A prominent Vanderbilt University professor published a column last week that is being called hate speech for its critique of Islam in the wake of the terrorist attacks in Paris. Angry students held a protest Saturday that attracted many critics of the professor -- as well as a prominent supporter who is accusing the students and Vanderbilt of censoring her defense of the professor.
The professor is Carol Swain, a professor of political science and law, who is the author of numerous scholarly books published by top presses. On her own website, she identifies herself this way: "From high school dropout and teenage mother to esteemed Vanderbilt University law professor, Carol M. Swain is passionate about empowering others to confidently raise their conservative voices in the public square. Dr. Swain’s education and experiences make her a credible and powerful force for change in today’s social and political climate where conservatives are intimidated to champion an often-unpopular message."
Her latest column leaves no doubts about her willingness to speak out.
In The Tennessean, Swain wrote that the Paris attacks show that critics of Islam are correct. She opens by asking: "What would it take to make us admit we were wrong about Islam? What horrendous attack would finally convince us that Islam is not like other religions in the United States, that it poses an absolute danger to us and our children unless it is monitored better than it has been under the Obama administration?"
She goes on in her piece to attack not just those who murdered in Paris, but the faith generally. "More and more members of the PC crowd now acknowledge that Islam has absolutely nothing in common with Christianity, nor is it a worthy part of the brotherhood of man I long felt was characteristic of the Abrahamic religions," she wrote. "A younger, more naive version of myself once believed in a world where the people of the Book could and would get along because they all claimed Abraham as their father. No more!"
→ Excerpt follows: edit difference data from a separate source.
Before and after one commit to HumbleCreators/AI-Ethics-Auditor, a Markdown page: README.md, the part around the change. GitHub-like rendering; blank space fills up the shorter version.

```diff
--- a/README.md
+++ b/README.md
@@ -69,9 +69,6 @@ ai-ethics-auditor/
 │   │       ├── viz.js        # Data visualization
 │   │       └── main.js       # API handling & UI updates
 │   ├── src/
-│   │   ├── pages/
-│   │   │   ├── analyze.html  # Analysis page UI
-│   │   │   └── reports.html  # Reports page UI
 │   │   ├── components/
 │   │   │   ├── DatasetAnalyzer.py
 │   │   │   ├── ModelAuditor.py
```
Swain urges that "[c]ivic education and other indicators of assimilation should be a prerequisite for remaining and advancing in this nation. We must be willing to recognize the dangers of the burka (head-to-toe garb worn by women in some Islamic sects), which allows individuals to completely conceal their identities." And she says that if "Muslims are to thrive in America, and if we are to be safe, then we must have ground rules that protect the people from those who disdain the freedoms that most of the world covets."
Vanderbilt's provost, Susan Wente, released this statement about the column: "We in no way condone or support the views stated in the editorial, and understand that they are deeply offensive to many members of our community – Muslim and non-Muslim alike. We are fully committed to ensuring our campus is a safe and welcoming environment for all. Closely related to this commitment is our support of free speech, which is put to the test when polarizing speech such as this is shared. It is in these times more than ever when we must keep dialogue open."
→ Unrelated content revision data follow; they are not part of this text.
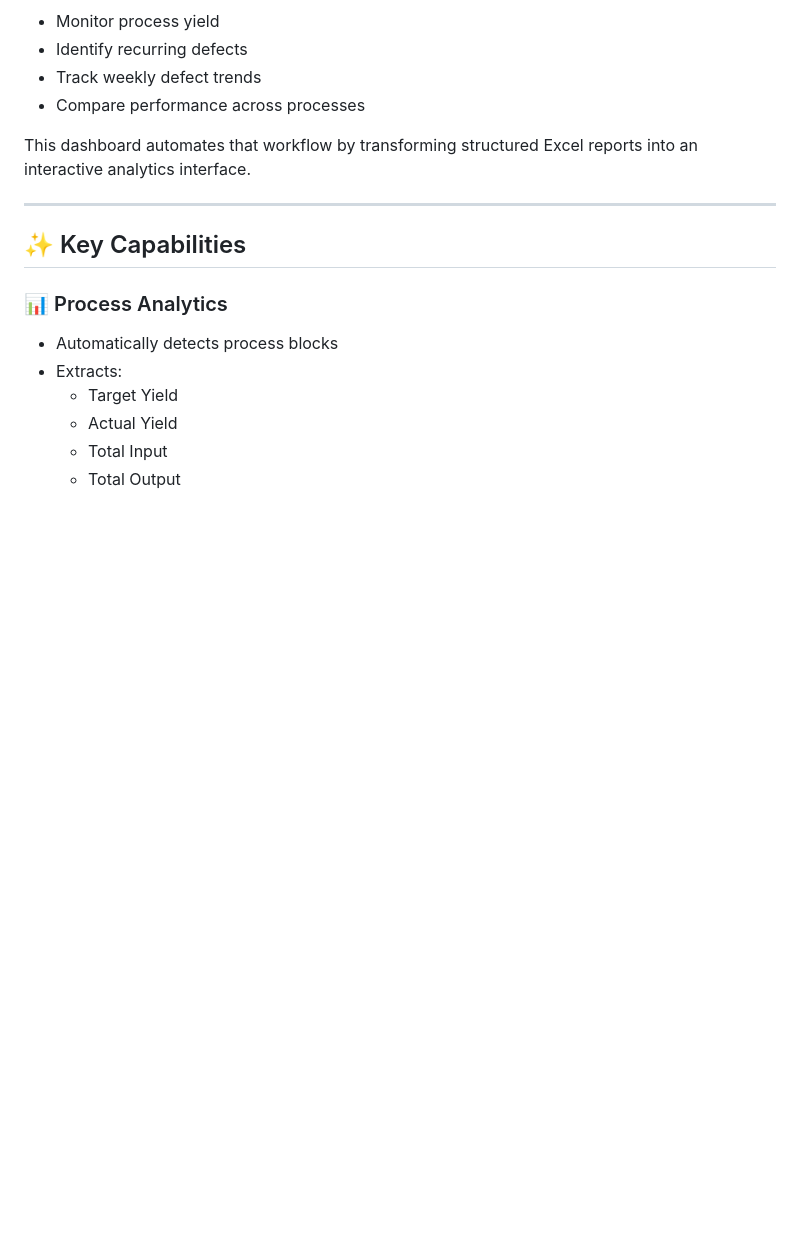
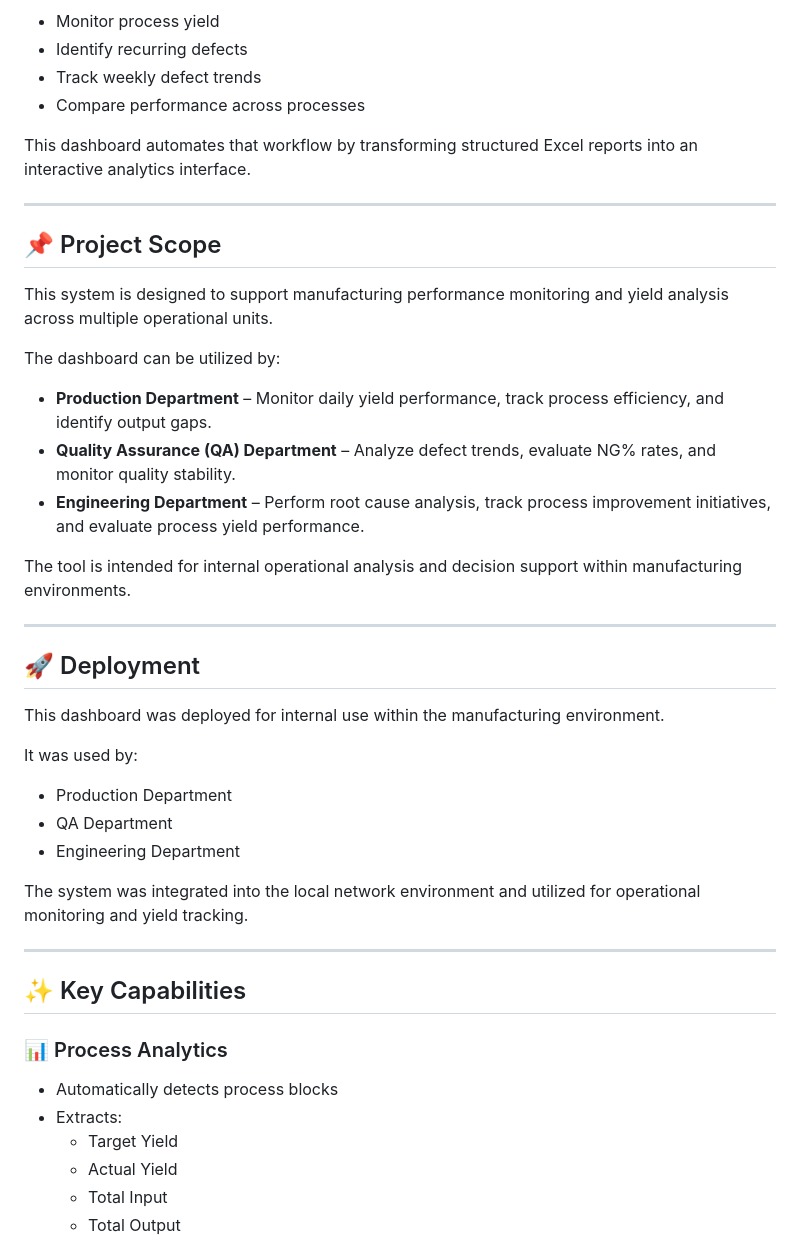
Before and after one commit to pvinceeli/yield-dashboard, a Markdown page: README.md, the part around the change. GitHub-like rendering; blank space fills up the shorter version.

```diff
--- a/README.md
+++ b/README.md
@@ -16,6 +16,32 @@ Manufacturing teams often rely on manually reviewing Excel production reports to
 - Compare performance across processes
 
 This dashboard automates that workflow by transforming structured Excel reports into an interactive analytics interface.
+
+---
+## 📌 Project Scope
+
+This system is designed to support manufacturing performance monitoring and yield analysis across multiple operational units.
+
+The dashboard can be utilized by:
+
+- **Production Department** – Monitor daily yield performance, track process efficiency, and identify output gaps.
+- **Quality Assurance (QA) Department** – Analyze defect trends, evaluate NG% rates, and monitor quality stability.
+- **Engineering Department** – Perform root cause analysis, track process improvement initiatives, and evaluate process yield performance.
+
+The tool is intended for internal operational analysis and decision support within manufacturing environments.
+
+---
+
+## 🚀 Deployment
+
+This dashboard was deployed for internal use within the manufacturing environment.
+
+It was used by:
+- Production Department
+- QA Department
+- Engineering Department
+
+The system was integrated into the local network environment and utilized for operational monitoring and yield tracking.
 
 ---
 
```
Students rallied against the Swain column on Saturday and have been posting comments on social media and elsewhere criticizing her.
One letter to the editor of the student newspaper, from a student from Pakistan, says: "I have started feeling depressed after seeing how on one hand mindless extremists do so much wrong in the name of my peaceful religion, and on the other hand people who I thought were open-minded and accepting go on and pass such saddening remarks about me and the most of my fellow Muslims who have never in their lives even thought of spreading terror. I want to feel at home at Vanderbilt. I love Vanderbilt and its people. But if there persists such open hate speech in this university, I fear Vanderbilt's constant efforts to be diverse and a second home to its students will be futile."
The university's Muslim Student Association published a letter Sunday in which it said: "The inciting article in The Tennessean has caused a great deal of emotional distress and frustration. However, we forgive. We forgive the hurtful, inciting comments made by Professor Swain. We forgive her and give her the benefit of the doubt that perhaps she has not taken the time to familiarize herself with the American Muslim community and therefore doesn't know that we believe and stand for forgiveness, peace and love. She has allowed the acts of people who have distorted Islam to shape her views on an entire community of 1.6 billion people who practice peacefully. We wish that the opportunity to meet a Muslim who can relay to her the gems of our peaceful and kind faith reached her in the past."
Saturday's rally took a turn to political theater when Victoria Jackson, a former "Saturday Night Live" star who is now a conservative activist, attended the rally with a sign that said "Ban Sharia." According to The Tennessean, she ran to the microphone being used by protesters and tried to back Swain by shouting "Freedom of Speech," but the microphone had been cut off. Jackson is now accusing Vanderbilt of censoring her.
On her Facebook page, Swain posted her response to the controversy: "Why are today's university students so fragile they need counseling and affirmation whenever they hear something that makes them uncomfortable? Learning how to deal with your emotions is part of growing up. #VanderbiltU"